Introduction: Increasing Student Success Beyond the School Day

Published in SEDL Letter Volume XX, Number 2, August 2008, Afterschool, Family, and Community
Even if it doesn’t take a village to rear a child, it may take a village to raise academic achievement. In recent years, researchers have published numerous studies identifying family and community involvement as important factors in student success. Researchers have also been scrutinizing afterschool programs. They have suggested that well-implemented programs can have a positive impact on kids—academically, socially, and emotionally.

In light of these findings, we have devoted this issue of SEDL Letter to topics centered around afterschool and family and community involvement. We focus on the research, presenting a summary of two systematic reviews—one on afterschool and one on parent involvement—and a summary of a research synthesis on afterschool programs, originally published by the Harvard Family Research Project (HFRP). In the synthesis, HFRP discusses the importance of having well-prepared staff working in afterschool programs. This has been a primary focus of SEDL’s work as the lead organization for the National Partnership for Quality Afterschool Learning, so we also include an article that discusses the Partnership’s approach to staff development.

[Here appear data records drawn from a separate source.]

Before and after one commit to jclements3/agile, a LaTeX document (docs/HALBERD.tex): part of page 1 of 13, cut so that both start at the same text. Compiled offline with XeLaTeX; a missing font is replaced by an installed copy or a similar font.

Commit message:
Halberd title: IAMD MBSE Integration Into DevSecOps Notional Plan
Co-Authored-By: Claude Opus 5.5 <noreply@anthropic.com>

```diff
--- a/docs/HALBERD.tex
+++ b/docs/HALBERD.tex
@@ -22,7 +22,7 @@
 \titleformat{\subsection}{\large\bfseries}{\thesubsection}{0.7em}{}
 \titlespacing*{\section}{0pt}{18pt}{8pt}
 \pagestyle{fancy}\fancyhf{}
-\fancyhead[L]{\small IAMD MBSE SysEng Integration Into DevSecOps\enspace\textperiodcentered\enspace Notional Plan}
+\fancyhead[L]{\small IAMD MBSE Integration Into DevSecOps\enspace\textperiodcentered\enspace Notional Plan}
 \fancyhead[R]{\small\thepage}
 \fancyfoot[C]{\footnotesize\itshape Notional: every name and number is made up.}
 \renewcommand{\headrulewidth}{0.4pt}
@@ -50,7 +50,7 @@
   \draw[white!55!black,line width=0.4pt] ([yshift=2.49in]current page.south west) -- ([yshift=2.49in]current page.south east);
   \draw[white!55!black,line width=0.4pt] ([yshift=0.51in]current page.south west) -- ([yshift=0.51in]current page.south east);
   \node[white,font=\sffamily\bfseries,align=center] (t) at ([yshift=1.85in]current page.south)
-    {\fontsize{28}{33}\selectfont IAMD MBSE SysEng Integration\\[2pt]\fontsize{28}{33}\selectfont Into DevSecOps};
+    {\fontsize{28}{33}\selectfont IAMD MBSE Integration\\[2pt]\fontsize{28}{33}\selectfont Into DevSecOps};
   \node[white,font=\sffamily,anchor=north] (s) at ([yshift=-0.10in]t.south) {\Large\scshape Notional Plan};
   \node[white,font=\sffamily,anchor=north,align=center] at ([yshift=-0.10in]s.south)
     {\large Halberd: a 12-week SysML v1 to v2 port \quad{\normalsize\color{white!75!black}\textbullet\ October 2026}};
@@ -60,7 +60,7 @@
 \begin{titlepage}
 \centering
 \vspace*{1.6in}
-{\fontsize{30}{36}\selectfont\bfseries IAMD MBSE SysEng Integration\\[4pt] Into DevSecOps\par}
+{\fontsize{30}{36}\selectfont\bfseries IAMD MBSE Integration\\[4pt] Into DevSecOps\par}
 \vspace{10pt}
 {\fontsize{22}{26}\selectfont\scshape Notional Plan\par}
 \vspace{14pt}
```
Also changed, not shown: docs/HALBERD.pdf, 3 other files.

Because family involvement has proved so important to student outcomes, the U.S. Department of Education has ramped up its support of the Parental Information & Resource Centers (PIRCs) nationwide. In 2006, SEDL and partners—the Harvard Family Research Project and the Miko Group—were awarded a contract to serve as the national coordination center for the PIRCs. In this issue, we have included an article about the PIRC program, looking at how the work and influence of the centers has changed in recent years.

Two other articles in the issue feature examples of how family members and community organizations work with schools in Austin, Texas. Finally, because homework help often has a prominent role in afterschool programs and because it is often the vehicle for parent involvement, we present an article on homework. Written by national homework expert, Dr. Harris Cooper, the article discusses how homework supports student learning and recent research around homework.

As you prepare for the new school year, we hope you will keep in mind the crucial roles that afterschool programs and family and community members can play in improving student achievement. With all of us working together, improved student outcomes can become a reality.

Next Article: What Rigorous Research and Reviews Tell Us: Impacts of Afterschool Programs and Parent Involvement on Student Outcomes